the voice of tho speaker
lowed, this Indicating thil,
who dare to stand up IH
had man3' sympathizers lit"
"I would be court-mirtil
to express my opinion," ,1
ment of one officer, nui;
the halL "Gov. Cutler ti
using a 'lot of soft Foa; IH7
up the methods he has DBt
but It will not go. lie rcHt
acts that he wants to MV
foro ho can expect to B
Those Who Weie-j
Those who attended uwK
Gov. Cutler, Secretary SHH
Kessler, Dr. Bowers. CotMt
Col. Taylor, Col. II M. B
the Governor's staff: MaMM
Andcitjon. Capt. HasilrSt
sett, Dean, Bourne, BmV
Smelzer, Lieuts. Adims,M
Barnes, Corlew louder
National Educator GladWj
See America HovaJ

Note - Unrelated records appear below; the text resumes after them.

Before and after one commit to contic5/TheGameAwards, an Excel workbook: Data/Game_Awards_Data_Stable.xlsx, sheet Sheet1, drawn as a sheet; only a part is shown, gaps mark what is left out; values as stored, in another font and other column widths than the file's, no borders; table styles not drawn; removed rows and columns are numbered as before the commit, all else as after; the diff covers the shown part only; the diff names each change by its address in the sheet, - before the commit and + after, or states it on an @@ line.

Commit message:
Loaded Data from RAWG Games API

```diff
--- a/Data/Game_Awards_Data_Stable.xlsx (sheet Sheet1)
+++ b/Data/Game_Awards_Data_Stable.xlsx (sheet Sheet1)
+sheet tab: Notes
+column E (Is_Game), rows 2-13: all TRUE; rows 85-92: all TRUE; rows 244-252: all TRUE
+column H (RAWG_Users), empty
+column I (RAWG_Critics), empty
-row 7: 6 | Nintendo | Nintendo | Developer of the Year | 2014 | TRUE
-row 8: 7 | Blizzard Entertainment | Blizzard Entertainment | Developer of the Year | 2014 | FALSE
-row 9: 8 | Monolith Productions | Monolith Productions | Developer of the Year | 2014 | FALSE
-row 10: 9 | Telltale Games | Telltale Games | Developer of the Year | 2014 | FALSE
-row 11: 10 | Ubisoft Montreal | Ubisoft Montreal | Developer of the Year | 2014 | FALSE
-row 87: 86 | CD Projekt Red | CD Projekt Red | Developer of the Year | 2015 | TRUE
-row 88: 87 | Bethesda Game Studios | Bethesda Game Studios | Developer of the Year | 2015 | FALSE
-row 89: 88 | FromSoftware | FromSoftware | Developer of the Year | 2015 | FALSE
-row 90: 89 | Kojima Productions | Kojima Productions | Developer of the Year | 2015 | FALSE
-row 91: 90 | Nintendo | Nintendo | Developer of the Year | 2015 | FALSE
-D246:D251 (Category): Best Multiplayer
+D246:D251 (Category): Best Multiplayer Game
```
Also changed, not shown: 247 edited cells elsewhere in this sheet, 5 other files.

Chief of Publicity UHBl
America league Tuesday
tor from Nathan C ScbMl
burg, Pa., who was nnjaf
ber of thc executive cc
league at the recent ,
Lake, stating that It PJJB:
pleasure to accept m yf
Mr. Sehaeffcr Is preside
lional Educational assort
co-operation In the See ju
ment is regarded as tin
able, as it is the PrP
to have the Sco Amerlrt
in nil educational Ins iruU
out the country. U y"
Important feature 0 l ?
tlo'n of the National Educg
tlon. to he held In San Frt
tho coming summar
A letter wo also reed
the See America leagwi
from H. B, Evojis scf"1?
medial club of
that arrangements are Kg
big meeting to be heUl
week, upon the occtofl J
Secretary Fisher Harris PW
Duluth. on his eastuardjOj
The Miner $-0p$J8tiW
of Falrvlew hie """M,
In the office of the
Tuesday. The corojnd vgm
Mormon Miner. P(&X
vice-president. A- b.
Will Hold Prayer W
The Mlalonao; unlon
prayer forvlco this aiw.
I observe at II"
most Is tho tmubl. ' A
That people of heart do nd
one's colUn h'l- DlfUfcr
Ttaott sorrow spoils th
r Thul rr.on who h&mb
Howlng bowl" drewn th '
That tho toPP1"" 5
pondont on tho nuniw a.
Thnt there are a M A
their marriaKC hasn 1
That to most K?J StWM
fellow If he "f ja
That a wound In tne
thero is a coward owJ rgm
That some P""?'' Jfi thBJ
of life that they P"
nrdy for a fov ijlIiirVh
That he Is an kM
tlon from urdcr no . JM
place It with anoUKr w 1
That there Is no friend
That there is no SMk
the lashlnffs of a slls1 LJM
That It Is a slondcr oa ecJj
it of Bulb rmk
Charles A. QuIslO'. 'fli J3B
Sturtebakcr conian in 01lm
country. left ',r
Januarj and vliwM
thc time of his t!
Ind.. nnd nther vjace in yjH
l,.y. and pot a- Mr nhfV
cntfrtnlnlnffly of nete,M0oUB
cernln I tan PM